Russia is buying thousands of Iranian drones to keep up its strikes against cities and other targets, according to Ukraine’s intelligence chief.

byDan Parsons| PUBLISHED Oct 26, 2022 9:32 PM

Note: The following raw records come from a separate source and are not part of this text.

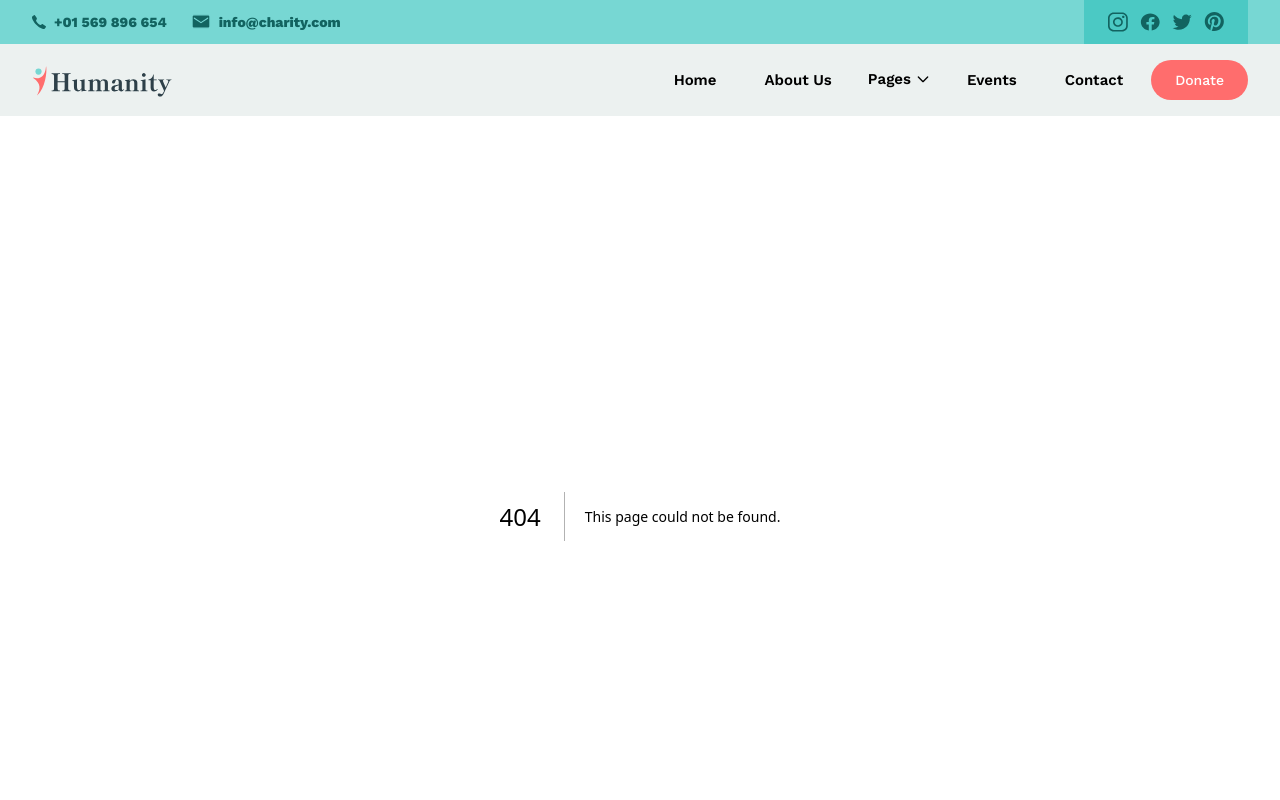
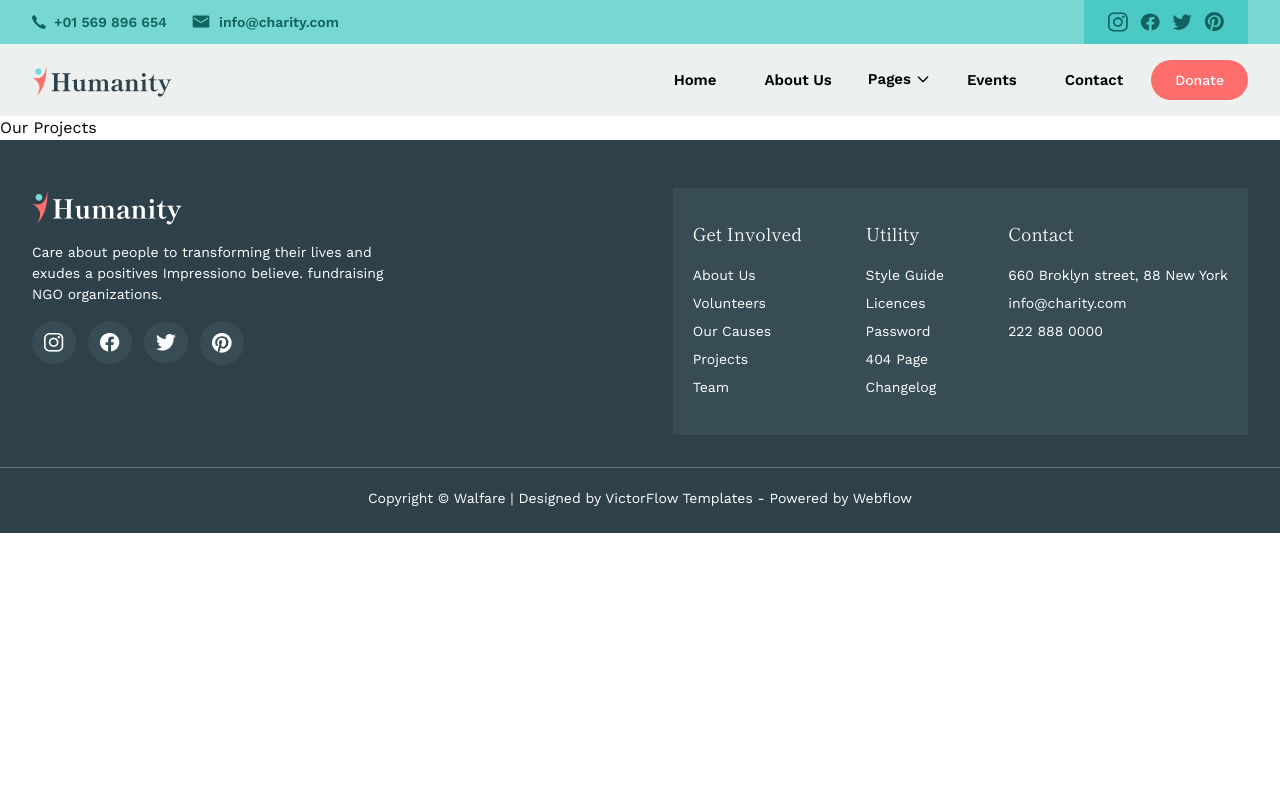
Before and after one commit to gpsimi/humanity_charity, a Next.js app: page /our-projects in a window 1280 px wide. Before the commit this address had no page. Shown: the top 800 px of the page. Built offline with nearby package versions, Linux system fonts and the light colour scheme; a web font is replaced by a local one.

Commit message:
Update Hero.tsx

```diff
--- a/app/globals.css
+++ b/app/globals.css
@@ -21,5 +21,8 @@
   .navTextColor{
     @apply font-semibold text-[15px] hover:text-orange-1;
   }
+  .hero-button{
+    @apply py-4 px-8 md:px-12 rounded-full uppercase;
+  }
 
 }
--- /dev/null
+++ b/app/our-projects/page.tsx
@@ -0,0 +1,11 @@
+import React from 'react'
+
+const OurProjects = () => {
+  return (
+    <div>
+      Our Projects
+    </div>
+  )
+}
+
+export default OurProjects;
--- a/components/Hero.tsx
+++ b/components/Hero.tsx
@@ -1,5 +1,6 @@
 import React from "react";
 import { Button } from "./ui/button";
+import Link from "next/link";
 
 const Hero = () => {
     return (
@@ -15,34 +16,22 @@ const Hero = () => {
 
                 <div className="flex flex-row items-center mb-4 md:mb-6">
                     <div className="flex items-center">
-                            <div className="bg-white p-2 rounded-full"/>
-                            <div className="h-[1px] w-24 md:w-48 bg-white"/>
+                        <div className="bg-white p-2 rounded-full" />
+                        <div className="h-[1px] w-24 md:w-48 bg-white" />
                     </div>
                     <p className="text-white text-sm md:text-md font-normal border border-white px-2 rounded-full">Below the Poverty Line</p>
                 </div>
 
 
                 <div className="flex flex-row gap-4">
-                        <Button className='bg-orange-1 py-4 px-8 md:px-12 rounded-full text-white uppercase md:text-md'>Donate</Button>
-                        <Button className='bg-white py-4 px-8 md:px-12 rounded-full text-orange-1 uppercase md:text-md'>Discover</Button>
+                    <Button className='bg-orange-1 text-white hero-button' asChild>
+                        <Link href="/our-causes">Donate</Link>
+                    </Button>
+                    <Button className='bg-white text-orange-1 hero-button'>
+                        Discover
+                    </Button>
                 </div>
             </div>
-
-
-            {/* <div className="absolute bottom-0 left-0 right-0  container max-w-[1280px] mx-auto py-10">
-                <div className="grid grid-cols-1 md:grid-cols-3 ">
-                    <div className="bg-green-1 py-8 px-6">
-                        <h3 className="text-[20px] md:text-[25px] font-bold font-serif text-white">Education</h3>
-                    </div>
-                    <div className="bg-dark-1 py-8 px-6">
-                        <h3 className="text-[20px] md:text-[25px] font-bold font-serif text-white">Become <br /> a Volunter</h3>
-                    </div>
-                    <div className="bg-orange-1 py-8 px-6">
-                        <h3 className="text-[20px] md:text-[25px] font-bold"></h3>
-                    </div>
-                </div>
-            </div> */}
-
         </div>
     );
 };
--- a/components/Navbar.tsx
+++ b/components/Navbar.tsx
@@ -104,7 +104,9 @@ const Navbar: React.FC = () => {
                 </ul>
               </div>
             </div>
-            <Button className='bg-orange-1 py-3 px-6 rounded-full text-white'>Donate</Button>
+            <Button className='bg-orange-1 py-3 px-6 rounded-full text-white'>
+              <Link href="/our-causes">Donate</Link>
+            </Button>
           </div>
           <MobileNav />
         </div>
--- a/components/TopNav.tsx
+++ b/components/TopNav.tsx
@@ -16,7 +16,7 @@ const TopNav = () => {
               height={14}
               alt='phone-icon'
             />
-            <p className='text-sm font-sans font-bold text-green-3'>+01 569 896 654</p>
+            <p className='text-sm font-sans font-semibold text-green-3'>+01 569 896 654</p>
           </div>
           <div className='flex gap-2'>
             <Image
@@ -25,7 +25,7 @@ const TopNav = () => {
               height={20}
               alt='phone-icon'
             />
-            <p className='text-sm font-sans font-bold text-green-3'>info@charity.com</p>
+            <p className='text-sm font-sans font-semibold text-green-3'>info@charity.com</p>
           </div>
         </div>
 
--- a/constants/page.ts
+++ b/constants/page.ts
@@ -67,6 +67,11 @@ export const navLinks : NavItem[] = [
 
                 label: 'Volunteers',
                 route: '/volunteers',
+            },
+            {
+
+                label: 'Projects',
+                route: '/our-projects',
             },
             {
 
```
Lines whose indentation alone changed are shown as unchanged.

Ukraine Situation Report: Just 13% Of Russia’s Iskander Ballistic Missiles Left, Kyiv’s Intel Chief Claims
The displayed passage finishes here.